Author Archives: Macias

Folk Medicine

Your grandmother used to make your uncle and I do this any time we got a splinter or any time one of us had a cut anywhere that got infected. What you do is you take adhesive tape and put it on the infected area. Your grandma swears by it, she thought that if you did this, the sticky part would ‘suck’ out the splinter or puss and heal whatever was hurting.

This method was taught to me when I was little, and I also swear by it. Since my mother taught it to me I tell my friends to do this when they get infections and things like this.

Folk Medicine

How to get rid of warts

My grandmother  from Kentucky told everyone she met this. She believed that if you had warts, if you peed on a dishrag and buried out in the street, soon the warts would disappear. She made everyone in the family do it whenever they found a wart and swore by it working.

This being my great great grandmother, passed this superstition belief down for many years so maybe there was some truth to it when she did it. It was probably coincidence that she somehow thought to pee on a dishrag and bury it in the street when her warts went away.

Folk Medicine

How to get rid of a cold

My ex-husbands mother from Oklahoma in the ’40’s used to give this to the kids when they got a cough or a cold. But the kids didn’t dare to get sick around her for fear of actually having to take this medicine.

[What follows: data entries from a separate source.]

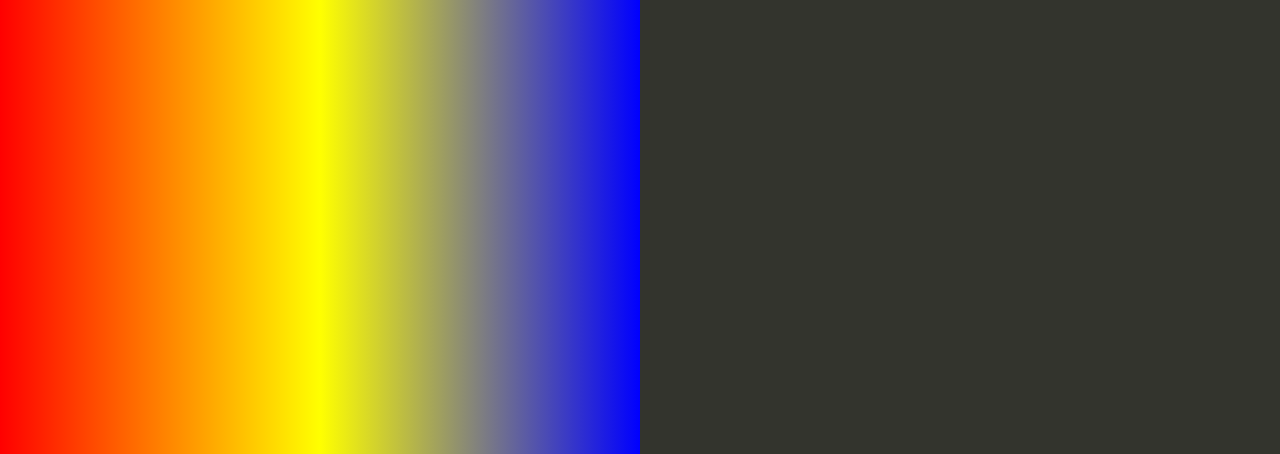
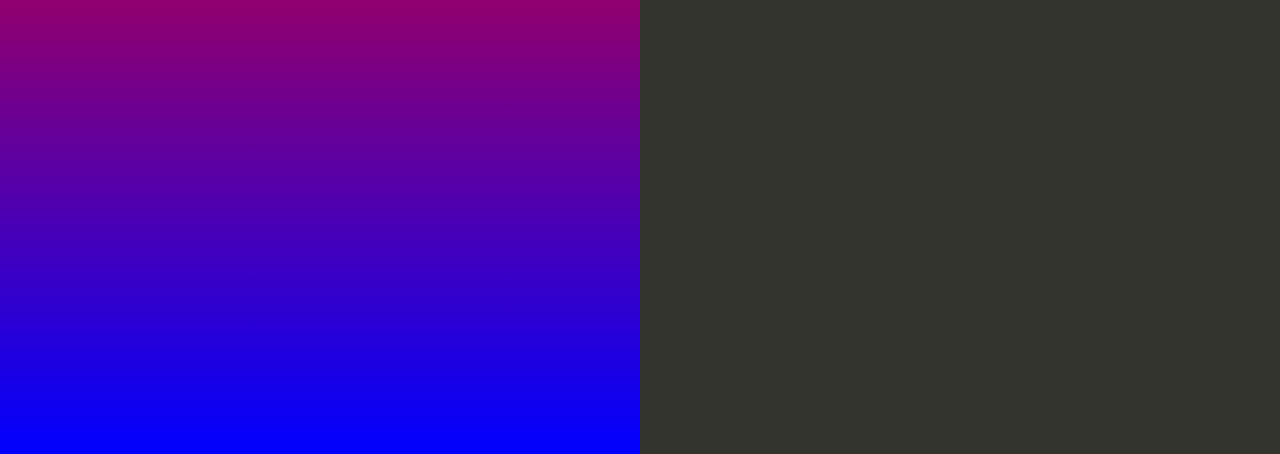
Before and after one commit to parth-vasoya-darshanuniversity/just-for-temp-cicd, a website: page index.html in a window 1280 px wide. Shown: the part 346-800 px from the top of the page. Drawn offline with Linux system fonts and the light colour scheme.

Commit message:
Update color in index.html

```diff
--- a/index.html
+++ b/index.html
@@ -35,7 +35,7 @@
 
         text-align: right;
         padding-top: 11em;
-        background-image: linear-gradient(to right, red 0%, yellow 50%, blue 100%);
+        background-image: linear-gradient(red,blue);
       }
       .textColumn p {
         width: 75%;
```
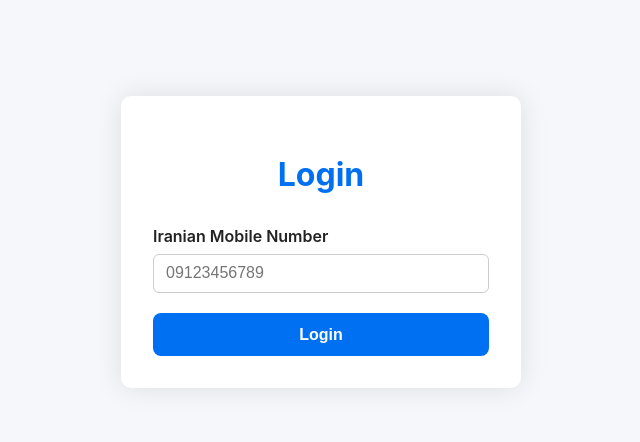
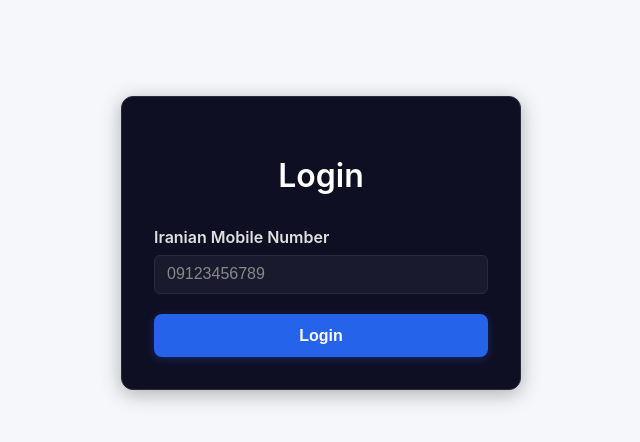
Before and after one commit to RezaAzaddokht/Auth-Project, a Next.js app: page /auth in a window 1280 px wide. Shown: the top 442 px of the page, without its empty margins (319-959 px from the left). Built offline with nearby package versions, Linux system fonts and the light colour scheme.

Commit message:
feat: modify the style of auth page

```diff
--- a/app/auth/auth.module.scss
+++ b/app/auth/auth.module.scss
@@ -2,9 +2,10 @@
     max-width: 400px;
     margin: 6rem auto;
     padding: 2rem;
-    border-radius: 10px;
-    box-shadow: 0 0 28px rgba(0, 0, 0, 0.1);
-    background-color: #fff;
+    border-radius: 12px;
+    box-shadow: 0 4px 20px rgba(0, 0, 0, 0.3);
+    background-color: #0f0f23;
+    border: 1px solid #2a2a3a;
 
     .form {
       display: flex;
@@ -15,6 +16,7 @@
       text-align: center;
       margin-bottom: 2rem;
       font-size: 2rem;
-      color: #0070f3;
+      color: #ffffff;
+      font-weight: 600;
     }
   }
--- a/components/Button/Button.module.scss
+++ b/components/Button/Button.module.scss
@@ -2,25 +2,30 @@
     padding: 0.8rem 1.6rem;
     border-radius: 8px;
     border: none;
-    font-weight: 700;
+    font-weight: 600;
     cursor: pointer;
     font-size: 1rem;
-    transition: background-color 0.25s ease;
+    transition: all 0.2s ease;
 
     &.primary {
-      background-color: #0070f3;
+      background-color: #2563eb;
       color: #fff;
+      box-shadow: 0 2px 8px rgba(37, 99, 235, 0.3);
 
       &:hover:not(:disabled) {
-        background-color: #005bb5;
+        background-color: #1d4ed8;
+        transform: translateY(-1px);
+        box-shadow: 0 4px 12px rgba(37, 99, 235, 0.4);
       }
     }
     &.secondary {
-      background-color: #eaeaea;
-      color: #222;
+      background-color: #2a2a3a;
+      color: #e0e0e0;
+      border: 1px solid #3a3a4a;
 
       &:hover:not(:disabled) {
-        background-color: #cacaca;
+        background-color: #3a3a4a;
+        border-color: #4a4a5a;
       }
     }
 
--- a/components/Input/Input.module.scss
+++ b/components/Input/Input.module.scss
@@ -6,29 +6,37 @@
     .label {
       font-weight: 600;
       margin-bottom: 0.5rem;
-      color: #222;
+      color: #e0e0e0;
     }
 
     .input {
       padding: 0.6rem 0.75rem;
       font-size: 1rem;
-      border: 1.5px solid #ccc;
+      background: #1a1a2e;
+      border: 1.5px solid #2a2a3a;
       border-radius: 6px;
-      transition: border-color 0.3s;
+      color: #ffffff;
+      transition: all 0.2s ease;
 
       &:focus {
-        border-color: #0070f3;
+        border-color: #2563eb;
         outline: none;
-        box-shadow: 0 0 5px #0070f3;
+        box-shadow: 0 0 8px rgba(37, 99, 235, 0.3);
+        background: #252540;
+      }
+
+      &::placeholder {
+        color: #888;
       }
     }
 
     .inputError {
       border-color: #d93025;
+      box-shadow: 0 0 8px rgba(217, 48, 37, 0.3);
     }
 
     .error {
-      color: #d93025;
+      color: #ff6b6b;
       font-size: 0.875rem;
       margin-top: 0.25rem;
     }
```
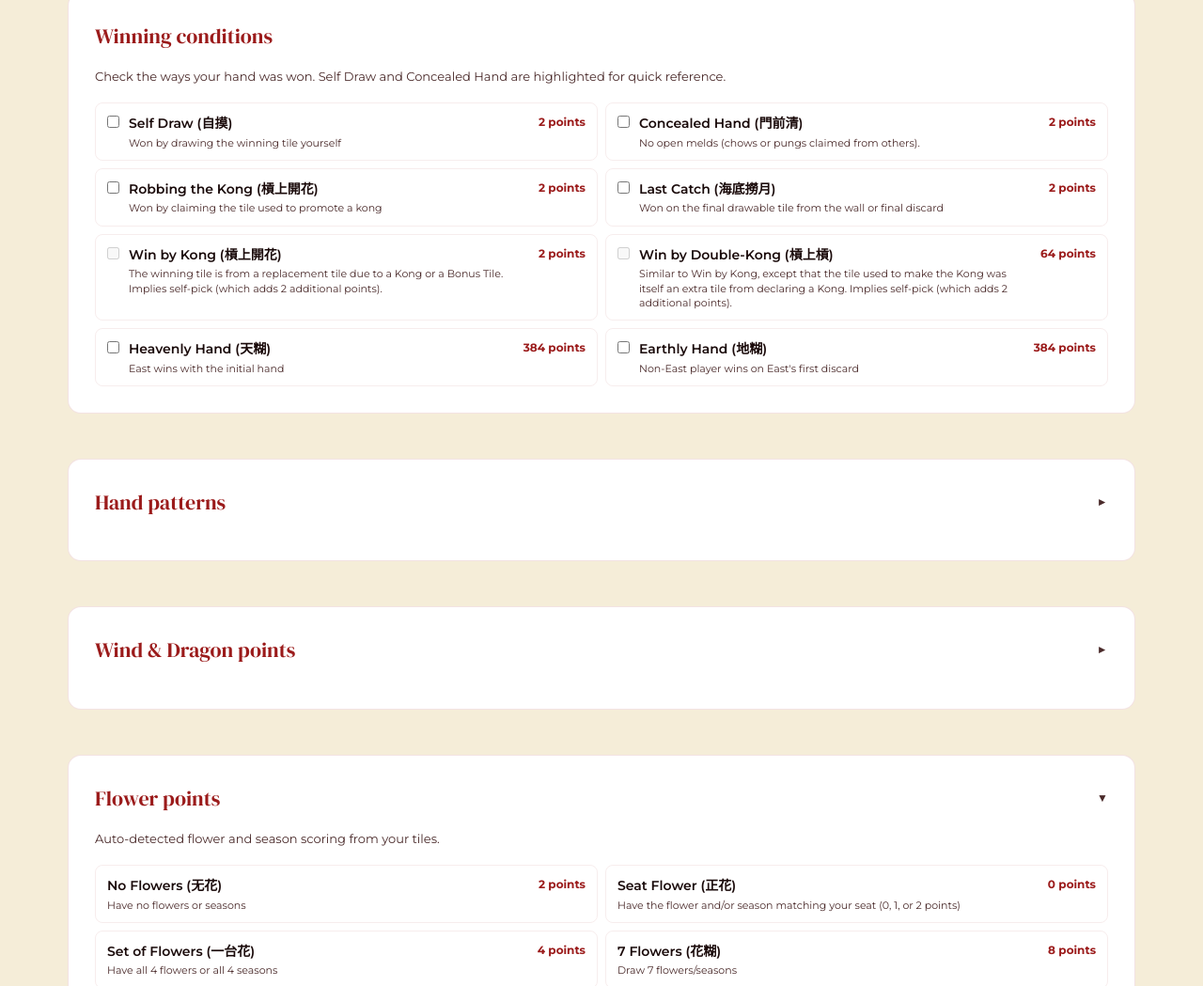
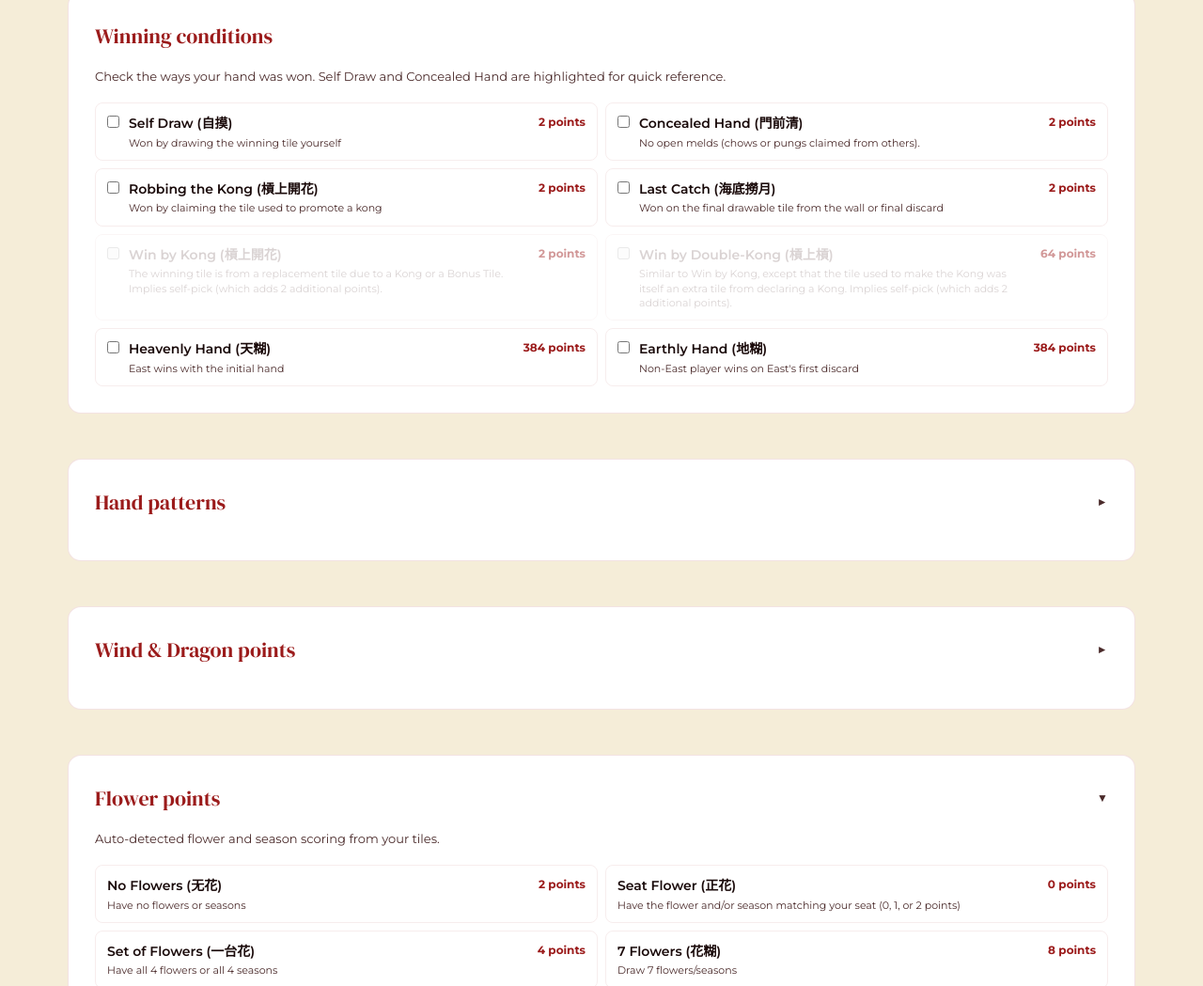
Before and after one commit to michaelwang1994/144-tiles-website, a website built with Vite: page 144-tiles-website/points-calculator.html in a window 1280 px wide. Shown: the part 1968-3017 px from the top of the page at 94% size. Built offline with nearby package versions, Linux system fonts and the light colour scheme.

Commit message:
gray winning conditions

```diff
--- a/144-tiles-website/points-calculator.html
+++ b/144-tiles-website/points-calculator.html
@@ -58,6 +58,9 @@
 }
 .win-condition { display: flex; align-items: flex-start; gap: 10px; padding: 10px 12px; border-radius: 8px; border: 1px solid rgba(155,27,27,0.08); cursor: pointer; transition: background 0.15s; }
 .win-condition:hover { background: rgba(155,27,27,0.04); }
+.win-condition.disabled { opacity: 0.45; cursor: not-allowed; }
+.win-condition.disabled .hand-name,
+.win-condition.disabled .hand-desc { color: rgba(74,42,42,0.45); }
 .win-condition input { margin-top: 3px; accent-color: var(--red); }
 .win-condition .hand-name { font-family: 'Montserrat', sans-serif; font-size: 14px; font-weight: 600; color: var(--ink); }
 .win-condition .hand-desc { font-family: 'Montserrat', sans-serif; font-size: 11px; color: var(--ink-soft); line-height: 1.4; margin-top: 2px; }
--- a/144-tiles-website/src/points-calculator-ui.ts
+++ b/144-tiles-website/src/points-calculator-ui.ts
@@ -982,12 +982,13 @@ function renderWinningConditions() {
       winningConditionState[c.id] = false;
     }
 
+    const isDisabled = disabledByOpenMeld || disabledByKong;
     const label = document.createElement('label');
-    label.className = 'win-condition' + (c.highlight ? ' highlight' : '');
+    label.className = 'win-condition' + (c.highlight ? ' highlight' : '') + (isDisabled ? ' disabled' : '');
     const checkbox = document.createElement('input');
     checkbox.type = 'checkbox';
     checkbox.checked = !!winningConditionState[c.id];
-    checkbox.disabled = disabledByOpenMeld || disabledByKong;
+    checkbox.disabled = isDisabled;
     checkbox.addEventListener('change', () => {
       winningConditionState[c.id] = checkbox.checked;
 
```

What you do is you take turpentine, honey, and the white off of chicken poop and mix it together. You give it to the sick person and they should be better in no time.

I do not actually know if this works because my grandmother didn’t know for sure, but it sounds like poison and I think the children were scared out of getting sick when they knew this is what they had to eat/drink to cure themselves

Folk Cooking

How you are supposed to cook a ham.

When a customer was coming over, Cindy bought a ham, cut it in half then put it in the oven. She likes to cook for a hobby so I’m sure she believes this gives it a better flavor or something. One day I asked her why she did that before she cooked it and she said “well, you do, why do you do it?” I told her it was how my mom did it, and even my grandmother. After I had asked her I remembered that I had asked my mother the same thing, she told me it was because when she was little, her mother had to cut the ham in half to cook it because it wouldn’t fit in the small oven any other way.

I had never heard this before until one day in folklore class, many people mentioned knowing that people in their family did this too. When I spoke to my grandmother and she was regailing me with stories, she mentioned this. I laughed because I now recognized it, but I also thought I should add this to my folklore collection because everybody else talking about it used a roast and my grandma specifically said they did this when they cooked hams; a little variation.


La Llorona.

There is an old legend about a beautiful woman who put her babies in a river to spite her ex husband that left her, then regretted her decision immediately after doing so. She cried to them to come back but they did not. The next day the mother was found dead and they buried her. Now if you go by the river where she put her babies, you can hear her crying for them eerily.

The story is much longer but that is the condensed version my father told me. This is a very well known and famous legend throughout the hispanic community all over the world. It can be found on hundreds of websites and books now, as well as being passed down from family to family throughout generations. The moral of this tale, other than being a classic ghost story, is again to warn children not to go where they aren’t supposed to and to make sure that they don’t go outside at night where it could potentially not be safe.